(Dataset excerpts Opens)

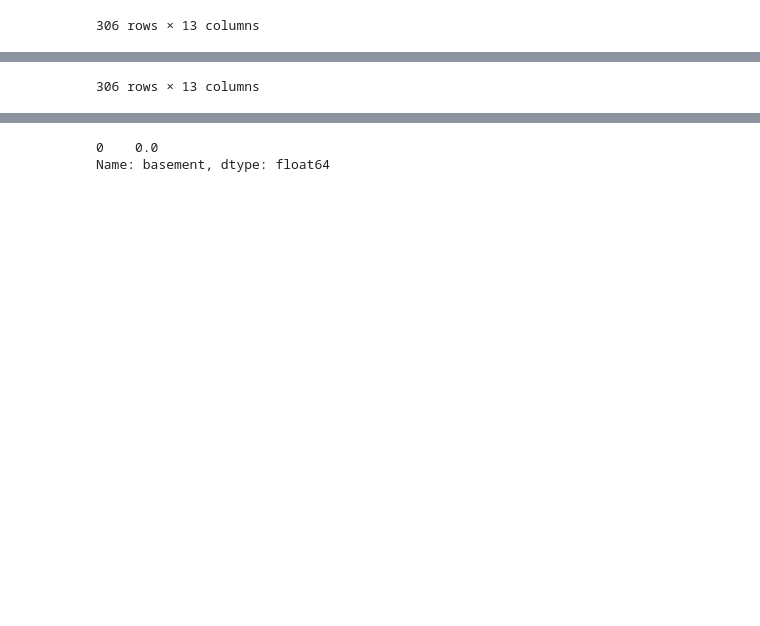
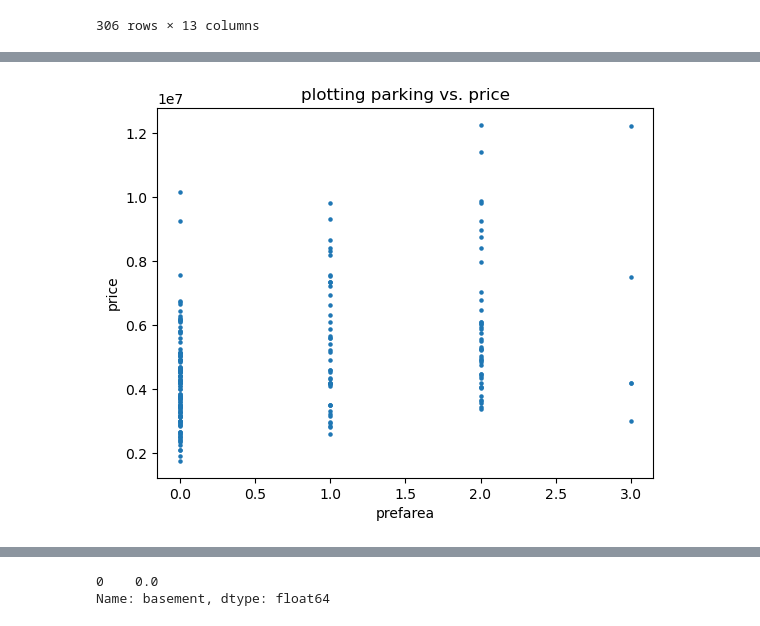
Before and after one commit to riddhima-7321/conatus-task, a Jupyter notebook: RIDDHIMA_DATACLEANING_TASK4.ipynb, the cells around one changed output, grey strips where cells are left out. Drawn from its saved outputs; the diff is of its cells as text; code cells hidden in the pictures; blank space fills up the shorter version.

Commit message:
optimising for parking nan values

```diff
--- a/RIDDHIMA_DATACLEANING_TASK4.ipynb
+++ b/RIDDHIMA_DATACLEANING_TASK4.ipynb
@@ -258,7 +258,11 @@ data
 | 305 | 1750000 | 3649 | 3 | 1.0 | 1.0 | NO | NO | NO | NO | ... |
 306 rows × 13 columns
 # %%
+mp.scatter(data['parking'], data['price'],s=5)
+mp.title('plotting parking vs. price')
+mp.xlabel('prefarea')
+mp.ylabel('price')
+mp.show()
 mean = data['parking'].mean()
-data['parking'].fillna(1, inplace=True)
-data
+data['parking'].fillna(0, inplace=True)
 # %% [output]
@@ -277,4 +269,4 @@ data
-306 rows × 13 columns
+[figure, added]
 # %%
 data['airconditioning'].fillna(method='ffill',inplace=True)
 data
```
Also changed, not shown: parts of 4 cells of this notebook, 1 other file.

(Dataset excerpts Closes)

Task directions> When a line in the records holds the string "price", copy that line.

Result>
+mp.scatter(data['parking'], data['price'],s=5)
+mp.title('plotting parking vs. price')
+mp.ylabel('price')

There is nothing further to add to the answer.